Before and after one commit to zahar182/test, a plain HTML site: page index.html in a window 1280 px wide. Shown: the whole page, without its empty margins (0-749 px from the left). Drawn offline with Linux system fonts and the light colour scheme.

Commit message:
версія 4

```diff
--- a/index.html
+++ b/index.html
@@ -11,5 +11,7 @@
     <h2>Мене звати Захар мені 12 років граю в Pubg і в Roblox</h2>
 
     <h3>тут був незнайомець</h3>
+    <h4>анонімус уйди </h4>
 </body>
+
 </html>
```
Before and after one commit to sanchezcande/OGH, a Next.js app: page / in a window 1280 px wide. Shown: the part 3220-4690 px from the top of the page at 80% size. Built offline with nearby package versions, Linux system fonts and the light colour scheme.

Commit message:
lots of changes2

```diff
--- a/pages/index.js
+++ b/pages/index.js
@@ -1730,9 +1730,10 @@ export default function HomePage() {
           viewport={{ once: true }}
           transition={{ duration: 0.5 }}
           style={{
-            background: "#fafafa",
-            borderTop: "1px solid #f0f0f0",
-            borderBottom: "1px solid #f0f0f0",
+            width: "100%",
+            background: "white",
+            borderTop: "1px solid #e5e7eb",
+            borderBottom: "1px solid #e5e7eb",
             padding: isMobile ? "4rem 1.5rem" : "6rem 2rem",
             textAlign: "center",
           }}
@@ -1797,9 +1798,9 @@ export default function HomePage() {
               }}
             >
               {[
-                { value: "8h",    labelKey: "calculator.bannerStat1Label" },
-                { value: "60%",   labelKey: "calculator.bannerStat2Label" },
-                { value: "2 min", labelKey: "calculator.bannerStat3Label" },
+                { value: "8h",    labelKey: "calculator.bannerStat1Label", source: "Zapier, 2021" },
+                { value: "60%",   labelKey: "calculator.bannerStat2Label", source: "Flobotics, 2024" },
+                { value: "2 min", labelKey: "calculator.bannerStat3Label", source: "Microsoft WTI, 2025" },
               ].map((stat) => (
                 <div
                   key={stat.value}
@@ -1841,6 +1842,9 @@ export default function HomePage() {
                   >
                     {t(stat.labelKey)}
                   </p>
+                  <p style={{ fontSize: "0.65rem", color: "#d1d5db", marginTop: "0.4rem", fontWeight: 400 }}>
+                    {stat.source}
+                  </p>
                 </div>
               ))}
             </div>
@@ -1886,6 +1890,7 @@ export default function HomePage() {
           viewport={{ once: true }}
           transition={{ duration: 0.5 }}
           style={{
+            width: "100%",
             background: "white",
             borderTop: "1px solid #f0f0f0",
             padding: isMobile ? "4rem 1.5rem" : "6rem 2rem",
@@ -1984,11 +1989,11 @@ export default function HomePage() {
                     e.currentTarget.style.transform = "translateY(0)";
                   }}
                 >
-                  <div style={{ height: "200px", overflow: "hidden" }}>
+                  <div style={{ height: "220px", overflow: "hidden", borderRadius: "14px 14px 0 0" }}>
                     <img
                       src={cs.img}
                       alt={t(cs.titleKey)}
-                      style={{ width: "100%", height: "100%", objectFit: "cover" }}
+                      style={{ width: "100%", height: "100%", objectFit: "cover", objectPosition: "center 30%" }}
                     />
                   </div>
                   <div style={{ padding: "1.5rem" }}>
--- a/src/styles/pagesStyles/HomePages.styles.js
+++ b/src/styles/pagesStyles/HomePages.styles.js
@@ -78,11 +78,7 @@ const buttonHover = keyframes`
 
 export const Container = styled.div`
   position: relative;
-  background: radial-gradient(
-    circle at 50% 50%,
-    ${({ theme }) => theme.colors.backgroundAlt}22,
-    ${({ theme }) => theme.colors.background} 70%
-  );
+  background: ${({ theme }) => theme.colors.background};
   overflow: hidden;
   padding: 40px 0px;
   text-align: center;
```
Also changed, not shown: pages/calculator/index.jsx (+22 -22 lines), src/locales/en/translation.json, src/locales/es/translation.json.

-------

[What is expected]
The records above are to be copied in full, exactly as written.

[Answer for the task]
Before and after one commit to zahar182/test, a plain HTML site: page index.html in a window 1280 px wide. Shown: the whole page, without its empty margins (0-749 px from the left). Drawn offline with Linux system fonts and the light colour scheme.

Commit message:
версія 4

```diff
--- a/index.html
+++ b/index.html
@@ -11,5 +11,7 @@
     <h2>Мене звати Захар мені 12 років граю в Pubg і в Roblox</h2>
 
     <h3>тут був незнайомець</h3>
+    <h4>анонімус уйди </h4>
 </body>
+
 </html>
```
Before and after one commit to sanchezcande/OGH, a Next.js app: page / in a window 1280 px wide. Shown: the part 3220-4690 px from the top of the page at 80% size. Built offline with nearby package versions, Linux system fonts and the light colour scheme.

Commit message:
lots of changes2

```diff
--- a/pages/index.js
+++ b/pages/index.js
@@ -1730,9 +1730,10 @@ export default function HomePage() {
           viewport={{ once: true }}
           transition={{ duration: 0.5 }}
           style={{
-            background: "#fafafa",
-            borderTop: "1px solid #f0f0f0",
-            borderBottom: "1px solid #f0f0f0",
+            width: "100%",
+            background: "white",
+            borderTop: "1px solid #e5e7eb",
+            borderBottom: "1px solid #e5e7eb",
             padding: isMobile ? "4rem 1.5rem" : "6rem 2rem",
             textAlign: "center",
           }}
@@ -1797,9 +1798,9 @@ export default function HomePage() {
               }}
             >
               {[
-                { value: "8h",    labelKey: "calculator.bannerStat1Label" },
-                { value: "60%",   labelKey: "calculator.bannerStat2Label" },
-                { value: "2 min", labelKey: "calculator.bannerStat3Label" },
+                { value: "8h",    labelKey: "calculator.bannerStat1Label", source: "Zapier, 2021" },
+                { value: "60%",   labelKey: "calculator.bannerStat2Label", source: "Flobotics, 2024" },
+                { value: "2 min", labelKey: "calculator.bannerStat3Label", source: "Microsoft WTI, 2025" },
               ].map((stat) => (
                 <div
                   key={stat.value}
@@ -1841,6 +1842,9 @@ export default function HomePage() {
                   >
                     {t(stat.labelKey)}
                   </p>
+                  <p style={{ fontSize: "0.65rem", color: "#d1d5db", marginTop: "0.4rem", fontWeight: 400 }}>
+                    {stat.source}
+                  </p>
                 </div>
               ))}
             </div>
@@ -1886,6 +1890,7 @@ export default function HomePage() {
           viewport={{ once: true }}
           transition={{ duration: 0.5 }}
           style={{
+            width: "100%",
             background: "white",
             borderTop: "1px solid #f0f0f0",
             padding: isMobile ? "4rem 1.5rem" : "6rem 2rem",
@@ -1984,11 +1989,11 @@ export default function HomePage() {
                     e.currentTarget.style.transform = "translateY(0)";
                   }}
                 >
-                  <div style={{ height: "200px", overflow: "hidden" }}>
+                  <div style={{ height: "220px", overflow: "hidden", borderRadius: "14px 14px 0 0" }}>
                     <img
                       src={cs.img}
                       alt={t(cs.titleKey)}
-                      style={{ width: "100%", height: "100%", objectFit: "cover" }}
+                      style={{ width: "100%", height: "100%", objectFit: "cover", objectPosition: "center 30%" }}
                     />
                   </div>
                   <div style={{ padding: "1.5rem" }}>
--- a/src/styles/pagesStyles/HomePages.styles.js
+++ b/src/styles/pagesStyles/HomePages.styles.js
@@ -78,11 +78,7 @@ const buttonHover = keyframes`
 
 export const Container = styled.div`
   position: relative;
-  background: radial-gradient(
-    circle at 50% 50%,
-    ${({ theme }) => theme.colors.backgroundAlt}22,
-    ${({ theme }) => theme.colors.background} 70%
-  );
+  background: ${({ theme }) => theme.colors.background};
   overflow: hidden;
   padding: 40px 0px;
   text-align: center;
```
Also changed, not shown: pages/calculator/index.jsx (+22 -22 lines), src/locales/en/translation.json, src/locales/es/translation.json.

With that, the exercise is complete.